Photo of Northwest DC-9-82 after takeoff
Photo copyright Ellis M. Chernoff - used with permission
Accident Perspectives:
Airplane Life Cycle
  • Design / Manufacturing
  • Operational
  • Maintenance / Repair / Alteration
Accident Threat CategoriesGroupings
  • Flight Deck Layout / Avionics Confusion
  • Incorrect Piloting Technique
  • Lack of System Isolation / Segregation
  • Landing / Takeoff Excursions
  • Automation
  • Loss of Control
Accident Common Themes
  • Human Error

Northwest Airlines Flight 255, McDonnell Douglas DC-9, N312RC

Location: Detroit, Michigan

Date: August 16, 1987

Northwest Airlines, Inc., Flight 255, a McDonnell Douglas DC-9-82, was a regularly scheduled passenger flight en route from the Detroit Metropolitan Wayne County Airport, Romulus, Michigan to Phoenix, Arizona. At approximately 2046 on August 16, 1987, Flight 255 crashed shortly after taking off from runway 3 C. According to witnesses, the airplane began its takeoff rotation about 1,200 to 1,500 feet from the end of the runway and lifted off near the end of the runway. After liftoff, the airplane rolled to the left, rolled to the right, and then collided with obstacles northeast of the runway when the left wing struck a light pole located 2,760 feet beyond the end of the runway. Thereafter, the airplane struck other light poles, the roof of a rental car facility, and then the ground. The airplane broke up as it slid across the ground, and post-impact fires erupted along the wreckage path. Three occupied vehicles on a road adjacent to the airport and numerous vacant vehicles in a rental car parking lot were destroyed. All six crewmembers and 148 passengers were killed; 1 passenger, a 4-year-old child, was seriously injured. On the ground, two persons were killed, one person was seriously injured, and four persons suffered minor injuries.
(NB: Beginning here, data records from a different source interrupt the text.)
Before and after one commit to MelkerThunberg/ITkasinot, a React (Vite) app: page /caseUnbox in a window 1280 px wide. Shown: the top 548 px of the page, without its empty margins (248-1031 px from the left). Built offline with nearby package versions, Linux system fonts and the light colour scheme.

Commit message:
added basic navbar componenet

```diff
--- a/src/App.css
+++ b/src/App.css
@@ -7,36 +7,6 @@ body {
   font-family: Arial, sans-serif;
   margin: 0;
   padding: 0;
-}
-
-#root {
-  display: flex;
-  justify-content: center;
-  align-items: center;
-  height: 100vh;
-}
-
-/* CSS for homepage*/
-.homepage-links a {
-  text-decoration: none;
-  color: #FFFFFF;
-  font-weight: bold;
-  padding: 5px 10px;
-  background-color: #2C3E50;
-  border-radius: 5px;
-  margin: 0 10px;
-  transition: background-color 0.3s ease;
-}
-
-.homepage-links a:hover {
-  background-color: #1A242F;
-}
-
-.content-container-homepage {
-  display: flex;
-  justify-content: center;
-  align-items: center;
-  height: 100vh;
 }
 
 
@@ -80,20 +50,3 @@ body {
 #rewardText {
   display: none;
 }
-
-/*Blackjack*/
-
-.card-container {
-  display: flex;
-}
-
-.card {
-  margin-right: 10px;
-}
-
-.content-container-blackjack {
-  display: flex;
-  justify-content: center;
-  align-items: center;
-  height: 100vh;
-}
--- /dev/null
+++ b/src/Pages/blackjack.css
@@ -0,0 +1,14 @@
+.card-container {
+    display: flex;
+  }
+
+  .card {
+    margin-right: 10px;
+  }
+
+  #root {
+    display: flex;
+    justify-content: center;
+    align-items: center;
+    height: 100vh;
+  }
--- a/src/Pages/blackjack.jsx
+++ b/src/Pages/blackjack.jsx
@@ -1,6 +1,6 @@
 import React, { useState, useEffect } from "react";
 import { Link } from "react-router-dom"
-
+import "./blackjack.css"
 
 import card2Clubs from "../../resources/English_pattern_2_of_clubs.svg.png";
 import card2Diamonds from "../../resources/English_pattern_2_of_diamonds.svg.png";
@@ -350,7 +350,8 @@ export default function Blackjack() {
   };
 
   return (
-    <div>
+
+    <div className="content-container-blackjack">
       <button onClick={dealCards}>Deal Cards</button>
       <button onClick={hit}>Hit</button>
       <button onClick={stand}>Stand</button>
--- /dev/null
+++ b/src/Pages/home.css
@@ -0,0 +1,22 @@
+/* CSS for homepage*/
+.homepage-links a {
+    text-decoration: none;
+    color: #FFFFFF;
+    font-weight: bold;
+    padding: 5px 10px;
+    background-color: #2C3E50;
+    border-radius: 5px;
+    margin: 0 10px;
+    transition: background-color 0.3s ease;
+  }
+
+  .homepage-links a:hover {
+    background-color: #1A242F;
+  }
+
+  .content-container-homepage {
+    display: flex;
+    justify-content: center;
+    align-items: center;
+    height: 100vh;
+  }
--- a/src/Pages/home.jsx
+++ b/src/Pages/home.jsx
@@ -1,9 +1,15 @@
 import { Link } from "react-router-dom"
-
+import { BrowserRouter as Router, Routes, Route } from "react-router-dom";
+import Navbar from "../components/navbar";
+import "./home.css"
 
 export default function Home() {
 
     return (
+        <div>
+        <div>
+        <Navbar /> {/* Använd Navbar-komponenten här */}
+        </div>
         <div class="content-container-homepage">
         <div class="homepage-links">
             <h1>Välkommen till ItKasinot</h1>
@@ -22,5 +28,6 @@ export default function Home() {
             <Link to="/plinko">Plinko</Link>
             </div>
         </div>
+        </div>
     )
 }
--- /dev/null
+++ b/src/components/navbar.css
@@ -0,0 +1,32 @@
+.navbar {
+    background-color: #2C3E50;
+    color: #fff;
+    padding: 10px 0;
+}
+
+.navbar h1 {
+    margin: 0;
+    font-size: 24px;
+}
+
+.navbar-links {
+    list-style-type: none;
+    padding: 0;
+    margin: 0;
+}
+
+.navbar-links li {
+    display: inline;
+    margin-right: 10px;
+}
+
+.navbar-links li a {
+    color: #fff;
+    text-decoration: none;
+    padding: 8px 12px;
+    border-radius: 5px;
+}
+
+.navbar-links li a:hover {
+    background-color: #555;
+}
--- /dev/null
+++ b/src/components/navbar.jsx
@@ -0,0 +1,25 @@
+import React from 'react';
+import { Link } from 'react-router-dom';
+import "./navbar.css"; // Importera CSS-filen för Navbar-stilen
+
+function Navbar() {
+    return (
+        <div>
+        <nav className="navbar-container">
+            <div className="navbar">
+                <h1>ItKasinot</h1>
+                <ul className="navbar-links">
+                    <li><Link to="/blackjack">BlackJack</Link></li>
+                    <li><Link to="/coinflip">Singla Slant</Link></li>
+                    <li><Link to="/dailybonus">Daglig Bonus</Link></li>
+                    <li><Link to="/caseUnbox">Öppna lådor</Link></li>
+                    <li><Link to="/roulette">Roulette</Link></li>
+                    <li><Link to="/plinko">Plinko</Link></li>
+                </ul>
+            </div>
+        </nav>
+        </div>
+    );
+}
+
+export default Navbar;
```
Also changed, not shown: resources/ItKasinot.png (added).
The National Transportation Safety Board (NTSB) determined that the probable cause of the accident was the flight crew's failure to use the taxi checklist to ensure that the flaps and slats were extended for takeoff. Contributing to the accident was the absence of electrical power to the airplane's takeoff warning system, which failed to warn the flight crew that the airplane was not configured properly for takeoff. The reason for the absence of electrical power could not be determined.